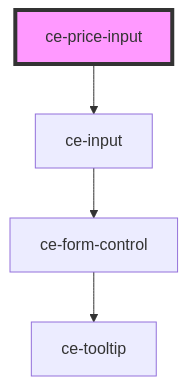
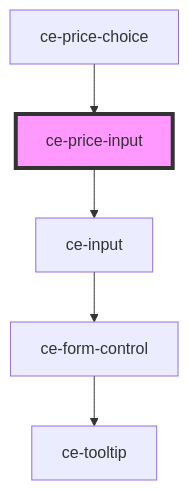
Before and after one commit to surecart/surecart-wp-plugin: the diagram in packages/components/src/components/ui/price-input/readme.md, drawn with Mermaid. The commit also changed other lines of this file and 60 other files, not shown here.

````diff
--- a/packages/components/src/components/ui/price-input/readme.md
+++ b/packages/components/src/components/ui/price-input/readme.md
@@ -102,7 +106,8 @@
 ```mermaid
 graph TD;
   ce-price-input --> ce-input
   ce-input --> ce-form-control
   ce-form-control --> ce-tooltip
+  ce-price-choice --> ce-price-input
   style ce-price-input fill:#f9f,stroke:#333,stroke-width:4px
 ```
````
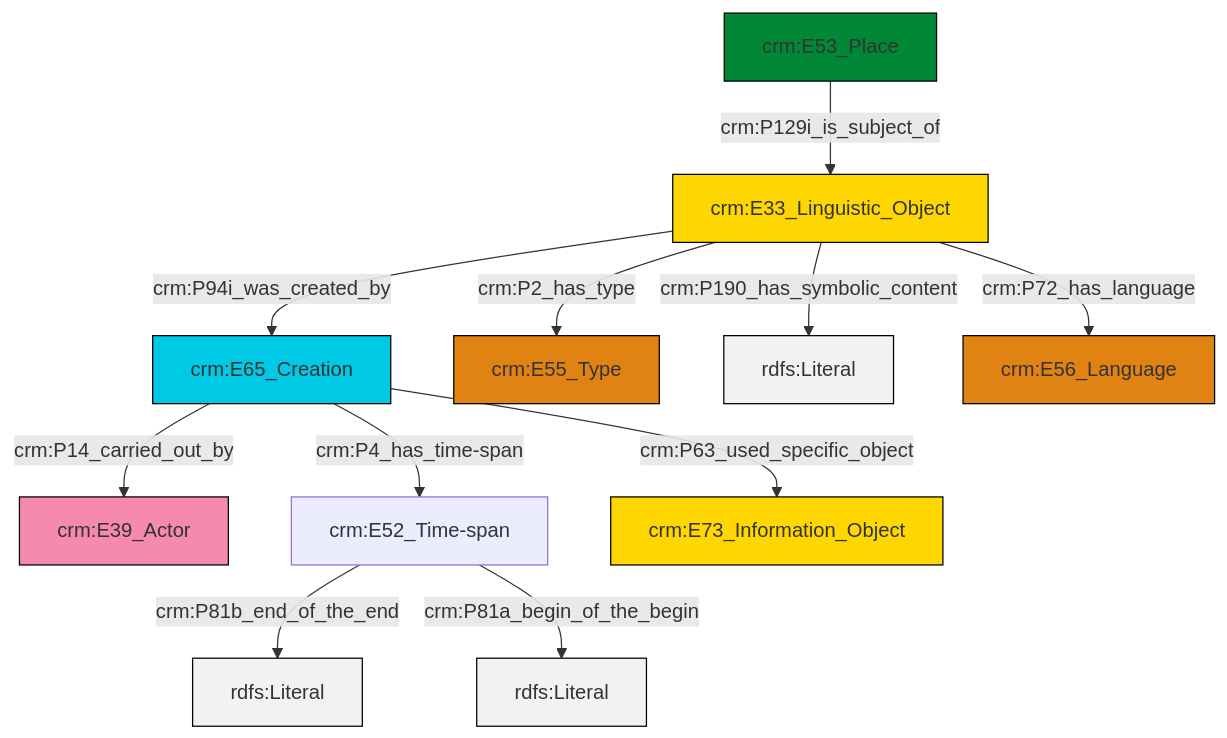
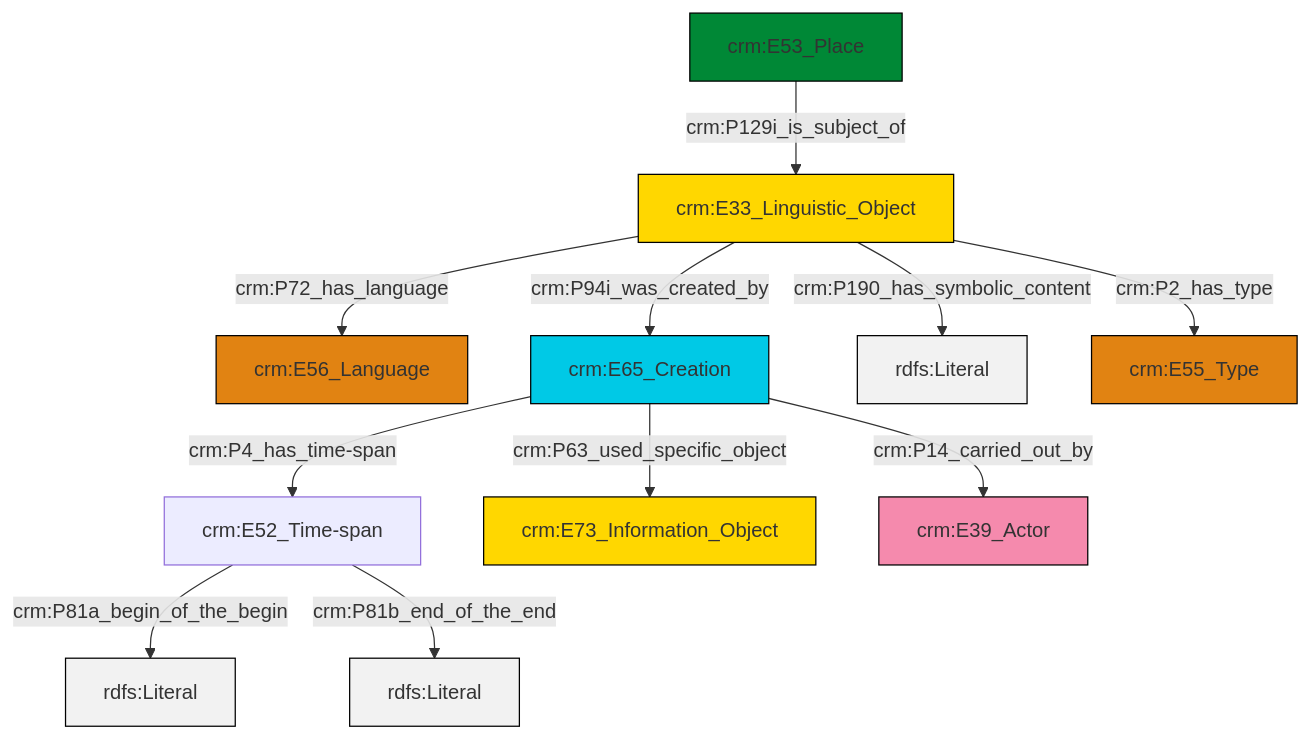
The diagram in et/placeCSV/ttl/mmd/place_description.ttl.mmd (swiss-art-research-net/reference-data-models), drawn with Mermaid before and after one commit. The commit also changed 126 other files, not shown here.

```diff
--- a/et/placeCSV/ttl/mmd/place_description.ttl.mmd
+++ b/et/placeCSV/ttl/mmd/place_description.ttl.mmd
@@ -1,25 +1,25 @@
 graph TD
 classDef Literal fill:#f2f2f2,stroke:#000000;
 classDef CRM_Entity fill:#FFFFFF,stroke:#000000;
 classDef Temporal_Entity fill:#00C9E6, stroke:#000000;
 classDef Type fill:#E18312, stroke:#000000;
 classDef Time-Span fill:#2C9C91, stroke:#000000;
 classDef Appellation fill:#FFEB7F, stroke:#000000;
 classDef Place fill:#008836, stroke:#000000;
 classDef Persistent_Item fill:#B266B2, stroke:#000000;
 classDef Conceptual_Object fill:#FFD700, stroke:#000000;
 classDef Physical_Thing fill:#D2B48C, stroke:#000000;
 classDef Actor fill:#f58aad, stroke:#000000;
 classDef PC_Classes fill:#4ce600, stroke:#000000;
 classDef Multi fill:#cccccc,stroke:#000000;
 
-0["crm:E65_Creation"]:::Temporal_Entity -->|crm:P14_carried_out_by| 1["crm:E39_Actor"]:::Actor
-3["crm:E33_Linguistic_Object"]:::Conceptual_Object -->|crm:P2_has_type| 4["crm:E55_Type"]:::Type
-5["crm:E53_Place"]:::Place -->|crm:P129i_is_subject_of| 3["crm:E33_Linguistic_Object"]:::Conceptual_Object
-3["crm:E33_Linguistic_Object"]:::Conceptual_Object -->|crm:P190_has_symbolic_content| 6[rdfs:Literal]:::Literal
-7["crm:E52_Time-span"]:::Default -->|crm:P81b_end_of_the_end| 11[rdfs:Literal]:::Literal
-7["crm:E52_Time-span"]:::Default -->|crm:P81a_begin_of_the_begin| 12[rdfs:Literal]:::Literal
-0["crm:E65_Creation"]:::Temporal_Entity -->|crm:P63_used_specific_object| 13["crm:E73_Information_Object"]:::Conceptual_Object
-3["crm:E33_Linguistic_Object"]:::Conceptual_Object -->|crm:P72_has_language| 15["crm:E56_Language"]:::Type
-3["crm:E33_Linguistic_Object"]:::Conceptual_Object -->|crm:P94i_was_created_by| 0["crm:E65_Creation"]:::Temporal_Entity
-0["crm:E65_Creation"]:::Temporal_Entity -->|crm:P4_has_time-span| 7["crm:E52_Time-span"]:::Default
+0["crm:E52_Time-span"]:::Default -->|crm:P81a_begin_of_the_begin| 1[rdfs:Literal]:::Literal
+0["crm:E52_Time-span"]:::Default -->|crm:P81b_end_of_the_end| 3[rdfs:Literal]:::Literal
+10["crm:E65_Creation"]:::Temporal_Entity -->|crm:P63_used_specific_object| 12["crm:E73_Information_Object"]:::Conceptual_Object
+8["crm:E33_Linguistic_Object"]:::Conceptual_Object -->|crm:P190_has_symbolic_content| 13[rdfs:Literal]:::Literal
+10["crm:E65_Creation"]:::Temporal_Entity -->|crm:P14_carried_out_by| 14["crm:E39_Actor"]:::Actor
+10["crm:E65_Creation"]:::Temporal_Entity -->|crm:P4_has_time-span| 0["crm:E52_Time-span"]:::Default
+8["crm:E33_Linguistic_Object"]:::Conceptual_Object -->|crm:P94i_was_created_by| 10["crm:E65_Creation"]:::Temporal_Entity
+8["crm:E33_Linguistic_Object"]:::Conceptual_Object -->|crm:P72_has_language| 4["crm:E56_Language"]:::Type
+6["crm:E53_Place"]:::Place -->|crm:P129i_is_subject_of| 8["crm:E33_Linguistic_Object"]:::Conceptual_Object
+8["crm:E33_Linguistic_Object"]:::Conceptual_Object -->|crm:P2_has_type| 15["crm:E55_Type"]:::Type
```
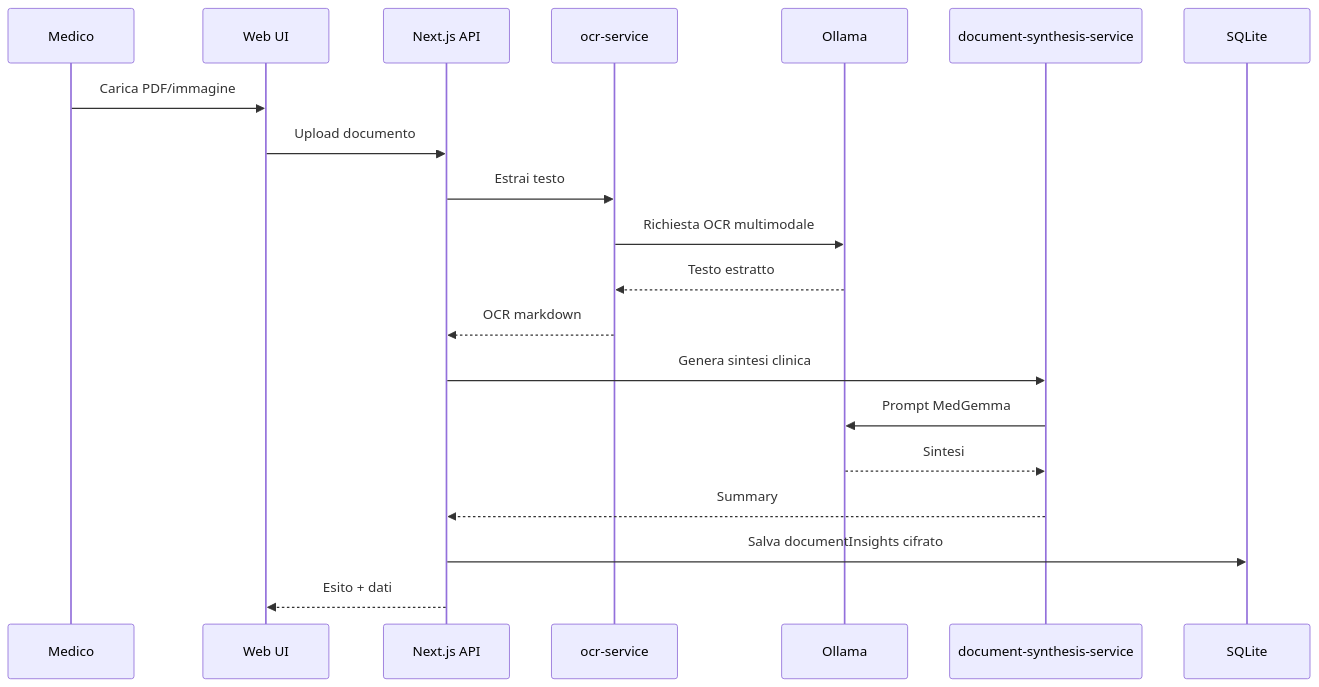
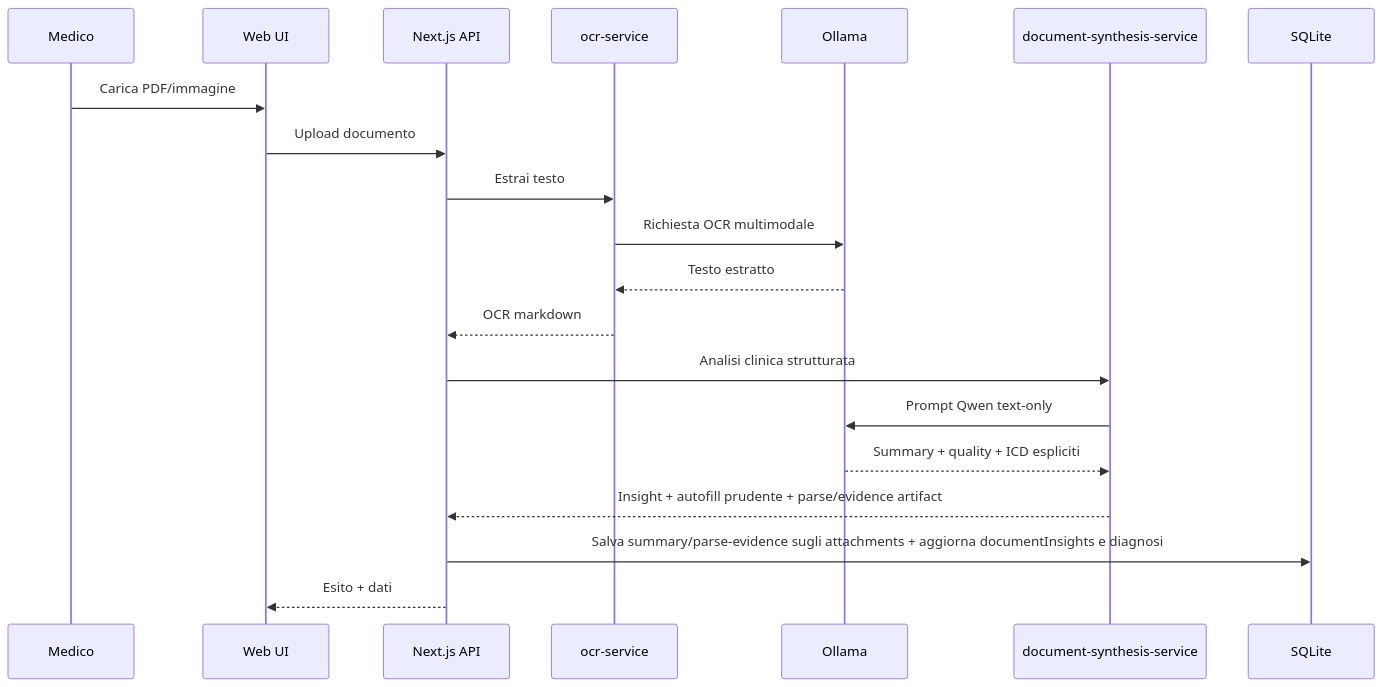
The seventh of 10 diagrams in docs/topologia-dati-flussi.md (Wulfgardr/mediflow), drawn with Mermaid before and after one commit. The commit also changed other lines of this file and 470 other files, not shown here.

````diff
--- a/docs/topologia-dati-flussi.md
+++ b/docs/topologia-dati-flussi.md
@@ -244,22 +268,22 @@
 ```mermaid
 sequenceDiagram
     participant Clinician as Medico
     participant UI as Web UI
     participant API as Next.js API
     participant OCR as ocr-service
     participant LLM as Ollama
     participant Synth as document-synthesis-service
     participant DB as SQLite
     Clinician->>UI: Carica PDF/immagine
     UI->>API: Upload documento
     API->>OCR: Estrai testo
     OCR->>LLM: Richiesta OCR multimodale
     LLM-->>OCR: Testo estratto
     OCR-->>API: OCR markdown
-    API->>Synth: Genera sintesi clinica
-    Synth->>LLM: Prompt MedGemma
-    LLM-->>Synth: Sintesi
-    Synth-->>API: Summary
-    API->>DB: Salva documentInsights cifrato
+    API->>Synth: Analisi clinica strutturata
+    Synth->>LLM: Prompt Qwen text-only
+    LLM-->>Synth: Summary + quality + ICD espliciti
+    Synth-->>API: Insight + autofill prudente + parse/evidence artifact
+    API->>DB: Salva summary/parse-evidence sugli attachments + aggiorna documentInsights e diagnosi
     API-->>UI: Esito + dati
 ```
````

== == ==

## ABOUT THIS TASK
From the first line to the last, retype the data exactly, without images.

## EXERCISE RESULT
Before and after one commit to surecart/surecart-wp-plugin: the diagram in packages/components/src/components/ui/price-input/readme.md, drawn with Mermaid. The commit also changed other lines of this file and 60 other files, not shown here.

````diff
--- a/packages/components/src/components/ui/price-input/readme.md
+++ b/packages/components/src/components/ui/price-input/readme.md
@@ -102,7 +106,8 @@
 ```mermaid
 graph TD;
   ce-price-input --> ce-input
   ce-input --> ce-form-control
   ce-form-control --> ce-tooltip
+  ce-price-choice --> ce-price-input
   style ce-price-input fill:#f9f,stroke:#333,stroke-width:4px
 ```
````
The diagram in et/placeCSV/ttl/mmd/place_description.ttl.mmd (swiss-art-research-net/reference-data-models), drawn with Mermaid before and after one commit. The commit also changed 126 other files, not shown here.

```diff
--- a/et/placeCSV/ttl/mmd/place_description.ttl.mmd
+++ b/et/placeCSV/ttl/mmd/place_description.ttl.mmd
@@ -1,25 +1,25 @@
 graph TD
 classDef Literal fill:#f2f2f2,stroke:#000000;
 classDef CRM_Entity fill:#FFFFFF,stroke:#000000;
 classDef Temporal_Entity fill:#00C9E6, stroke:#000000;
 classDef Type fill:#E18312, stroke:#000000;
 classDef Time-Span fill:#2C9C91, stroke:#000000;
 classDef Appellation fill:#FFEB7F, stroke:#000000;
 classDef Place fill:#008836, stroke:#000000;
 classDef Persistent_Item fill:#B266B2, stroke:#000000;
 classDef Conceptual_Object fill:#FFD700, stroke:#000000;
 classDef Physical_Thing fill:#D2B48C, stroke:#000000;
 classDef Actor fill:#f58aad, stroke:#000000;
 classDef PC_Classes fill:#4ce600, stroke:#000000;
 classDef Multi fill:#cccccc,stroke:#000000;
 
-0["crm:E65_Creation"]:::Temporal_Entity -->|crm:P14_carried_out_by| 1["crm:E39_Actor"]:::Actor
-3["crm:E33_Linguistic_Object"]:::Conceptual_Object -->|crm:P2_has_type| 4["crm:E55_Type"]:::Type
-5["crm:E53_Place"]:::Place -->|crm:P129i_is_subject_of| 3["crm:E33_Linguistic_Object"]:::Conceptual_Object
-3["crm:E33_Linguistic_Object"]:::Conceptual_Object -->|crm:P190_has_symbolic_content| 6[rdfs:Literal]:::Literal
-7["crm:E52_Time-span"]:::Default -->|crm:P81b_end_of_the_end| 11[rdfs:Literal]:::Literal
-7["crm:E52_Time-span"]:::Default -->|crm:P81a_begin_of_the_begin| 12[rdfs:Literal]:::Literal
-0["crm:E65_Creation"]:::Temporal_Entity -->|crm:P63_used_specific_object| 13["crm:E73_Information_Object"]:::Conceptual_Object
-3["crm:E33_Linguistic_Object"]:::Conceptual_Object -->|crm:P72_has_language| 15["crm:E56_Language"]:::Type
-3["crm:E33_Linguistic_Object"]:::Conceptual_Object -->|crm:P94i_was_created_by| 0["crm:E65_Creation"]:::Temporal_Entity
-0["crm:E65_Creation"]:::Temporal_Entity -->|crm:P4_has_time-span| 7["crm:E52_Time-span"]:::Default
+0["crm:E52_Time-span"]:::Default -->|crm:P81a_begin_of_the_begin| 1[rdfs:Literal]:::Literal
+0["crm:E52_Time-span"]:::Default -->|crm:P81b_end_of_the_end| 3[rdfs:Literal]:::Literal
+10["crm:E65_Creation"]:::Temporal_Entity -->|crm:P63_used_specific_object| 12["crm:E73_Information_Object"]:::Conceptual_Object
+8["crm:E33_Linguistic_Object"]:::Conceptual_Object -->|crm:P190_has_symbolic_content| 13[rdfs:Literal]:::Literal
+10["crm:E65_Creation"]:::Temporal_Entity -->|crm:P14_carried_out_by| 14["crm:E39_Actor"]:::Actor
+10["crm:E65_Creation"]:::Temporal_Entity -->|crm:P4_has_time-span| 0["crm:E52_Time-span"]:::Default
+8["crm:E33_Linguistic_Object"]:::Conceptual_Object -->|crm:P94i_was_created_by| 10["crm:E65_Creation"]:::Temporal_Entity
+8["crm:E33_Linguistic_Object"]:::Conceptual_Object -->|crm:P72_has_language| 4["crm:E56_Language"]:::Type
+6["crm:E53_Place"]:::Place -->|crm:P129i_is_subject_of| 8["crm:E33_Linguistic_Object"]:::Conceptual_Object
+8["crm:E33_Linguistic_Object"]:::Conceptual_Object -->|crm:P2_has_type| 15["crm:E55_Type"]:::Type
```
The seventh of 10 diagrams in docs/topologia-dati-flussi.md (Wulfgardr/mediflow), drawn with Mermaid before and after one commit. The commit also changed other lines of this file and 470 other files, not shown here.

````diff
--- a/docs/topologia-dati-flussi.md
+++ b/docs/topologia-dati-flussi.md
@@ -244,22 +268,22 @@
 ```mermaid
 sequenceDiagram
     participant Clinician as Medico
     participant UI as Web UI
     participant API as Next.js API
     participant OCR as ocr-service
     participant LLM as Ollama
     participant Synth as document-synthesis-service
     participant DB as SQLite
     Clinician->>UI: Carica PDF/immagine
     UI->>API: Upload documento
     API->>OCR: Estrai testo
     OCR->>LLM: Richiesta OCR multimodale
     LLM-->>OCR: Testo estratto
     OCR-->>API: OCR markdown
-    API->>Synth: Genera sintesi clinica
-    Synth->>LLM: Prompt MedGemma
-    LLM-->>Synth: Sintesi
-    Synth-->>API: Summary
-    API->>DB: Salva documentInsights cifrato
+    API->>Synth: Analisi clinica strutturata
+    Synth->>LLM: Prompt Qwen text-only
+    LLM-->>Synth: Summary + quality + ICD espliciti
+    Synth-->>API: Insight + autofill prudente + parse/evidence artifact
+    API->>DB: Salva summary/parse-evidence sugli attachments + aggiorna documentInsights e diagnosi
     API-->>UI: Esito + dati
 ```
````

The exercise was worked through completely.